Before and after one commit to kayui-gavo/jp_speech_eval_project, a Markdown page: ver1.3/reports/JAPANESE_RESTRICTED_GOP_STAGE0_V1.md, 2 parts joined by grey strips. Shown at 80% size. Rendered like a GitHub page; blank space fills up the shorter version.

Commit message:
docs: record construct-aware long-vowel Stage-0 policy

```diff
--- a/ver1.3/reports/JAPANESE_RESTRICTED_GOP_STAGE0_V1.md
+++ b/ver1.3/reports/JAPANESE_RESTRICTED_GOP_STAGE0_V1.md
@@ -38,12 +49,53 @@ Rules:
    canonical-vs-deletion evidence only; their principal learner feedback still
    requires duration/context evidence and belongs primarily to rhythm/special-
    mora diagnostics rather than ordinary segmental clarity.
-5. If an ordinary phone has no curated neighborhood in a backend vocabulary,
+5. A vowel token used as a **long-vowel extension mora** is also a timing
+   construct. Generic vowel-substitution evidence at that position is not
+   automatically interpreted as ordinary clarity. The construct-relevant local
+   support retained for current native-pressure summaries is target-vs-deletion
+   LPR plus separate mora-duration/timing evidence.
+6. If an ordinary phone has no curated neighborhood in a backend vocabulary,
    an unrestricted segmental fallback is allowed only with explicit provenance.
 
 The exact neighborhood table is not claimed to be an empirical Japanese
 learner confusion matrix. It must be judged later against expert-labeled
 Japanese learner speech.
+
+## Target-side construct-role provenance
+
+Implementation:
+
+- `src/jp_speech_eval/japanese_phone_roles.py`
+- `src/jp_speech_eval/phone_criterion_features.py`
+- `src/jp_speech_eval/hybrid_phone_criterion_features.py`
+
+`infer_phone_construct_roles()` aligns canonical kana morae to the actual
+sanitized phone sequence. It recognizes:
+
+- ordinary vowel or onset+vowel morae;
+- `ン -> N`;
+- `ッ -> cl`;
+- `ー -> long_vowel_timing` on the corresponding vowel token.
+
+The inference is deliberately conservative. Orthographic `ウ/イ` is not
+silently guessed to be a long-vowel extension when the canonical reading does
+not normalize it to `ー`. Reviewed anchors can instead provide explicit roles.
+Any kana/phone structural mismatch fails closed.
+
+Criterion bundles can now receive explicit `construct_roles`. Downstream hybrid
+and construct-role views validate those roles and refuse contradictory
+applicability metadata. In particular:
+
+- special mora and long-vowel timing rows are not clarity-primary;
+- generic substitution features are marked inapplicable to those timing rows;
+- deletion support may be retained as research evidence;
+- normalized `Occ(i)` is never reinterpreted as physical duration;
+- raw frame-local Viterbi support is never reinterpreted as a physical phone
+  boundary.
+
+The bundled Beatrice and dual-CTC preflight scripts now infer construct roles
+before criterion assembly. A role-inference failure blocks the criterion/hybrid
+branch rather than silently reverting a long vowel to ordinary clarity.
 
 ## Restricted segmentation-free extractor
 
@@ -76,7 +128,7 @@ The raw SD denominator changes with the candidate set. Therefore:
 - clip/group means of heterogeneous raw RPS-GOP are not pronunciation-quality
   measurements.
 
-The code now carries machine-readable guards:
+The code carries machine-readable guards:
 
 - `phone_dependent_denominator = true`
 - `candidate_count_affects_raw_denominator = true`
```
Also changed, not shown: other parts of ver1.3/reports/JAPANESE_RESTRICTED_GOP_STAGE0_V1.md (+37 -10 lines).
◇ ◇ ◇
_Work order_: Copy the material above, keeping every line exactly as it stands.

_Your solution_:
Before and after one commit to kayui-gavo/jp_speech_eval_project, a Markdown page: ver1.3/reports/JAPANESE_RESTRICTED_GOP_STAGE0_V1.md, 2 parts joined by grey strips. Shown at 80% size. Rendered like a GitHub page; blank space fills up the shorter version.

Commit message:
docs: record construct-aware long-vowel Stage-0 policy

```diff
--- a/ver1.3/reports/JAPANESE_RESTRICTED_GOP_STAGE0_V1.md
+++ b/ver1.3/reports/JAPANESE_RESTRICTED_GOP_STAGE0_V1.md
@@ -38,12 +49,53 @@ Rules:
    canonical-vs-deletion evidence only; their principal learner feedback still
    requires duration/context evidence and belongs primarily to rhythm/special-
    mora diagnostics rather than ordinary segmental clarity.
-5. If an ordinary phone has no curated neighborhood in a backend vocabulary,
+5. A vowel token used as a **long-vowel extension mora** is also a timing
+   construct. Generic vowel-substitution evidence at that position is not
+   automatically interpreted as ordinary clarity. The construct-relevant local
+   support retained for current native-pressure summaries is target-vs-deletion
+   LPR plus separate mora-duration/timing evidence.
+6. If an ordinary phone has no curated neighborhood in a backend vocabulary,
    an unrestricted segmental fallback is allowed only with explicit provenance.
 
 The exact neighborhood table is not claimed to be an empirical Japanese
 learner confusion matrix. It must be judged later against expert-labeled
 Japanese learner speech.
+
+## Target-side construct-role provenance
+
+Implementation:
+
+- `src/jp_speech_eval/japanese_phone_roles.py`
+- `src/jp_speech_eval/phone_criterion_features.py`
+- `src/jp_speech_eval/hybrid_phone_criterion_features.py`
+
+`infer_phone_construct_roles()` aligns canonical kana morae to the actual
+sanitized phone sequence. It recognizes:
+
+- ordinary vowel or onset+vowel morae;
+- `ン -> N`;
+- `ッ -> cl`;
+- `ー -> long_vowel_timing` on the corresponding vowel token.
+
+The inference is deliberately conservative. Orthographic `ウ/イ` is not
+silently guessed to be a long-vowel extension when the canonical reading does
+not normalize it to `ー`. Reviewed anchors can instead provide explicit roles.
+Any kana/phone structural mismatch fails closed.
+
+Criterion bundles can now receive explicit `construct_roles`. Downstream hybrid
+and construct-role views validate those roles and refuse contradictory
+applicability metadata. In particular:
+
+- special mora and long-vowel timing rows are not clarity-primary;
+- generic substitution features are marked inapplicable to those timing rows;
+- deletion support may be retained as research evidence;
+- normalized `Occ(i)` is never reinterpreted as physical duration;
+- raw frame-local Viterbi support is never reinterpreted as a physical phone
+  boundary.
+
+The bundled Beatrice and dual-CTC preflight scripts now infer construct roles
+before criterion assembly. A role-inference failure blocks the criterion/hybrid
+branch rather than silently reverting a long vowel to ordinary clarity.
 
 ## Restricted segmentation-free extractor
 
@@ -76,7 +128,7 @@ The raw SD denominator changes with the candidate set. Therefore:
 - clip/group means of heterogeneous raw RPS-GOP are not pronunciation-quality
   measurements.
 
-The code now carries machine-readable guards:
+The code carries machine-readable guards:
 
 - `phone_dependent_denominator = true`
 - `candidate_count_affects_raw_denominator = true`
```
Also changed, not shown: other parts of ver1.3/reports/JAPANESE_RESTRICTED_GOP_STAGE0_V1.md (+37 -10 lines).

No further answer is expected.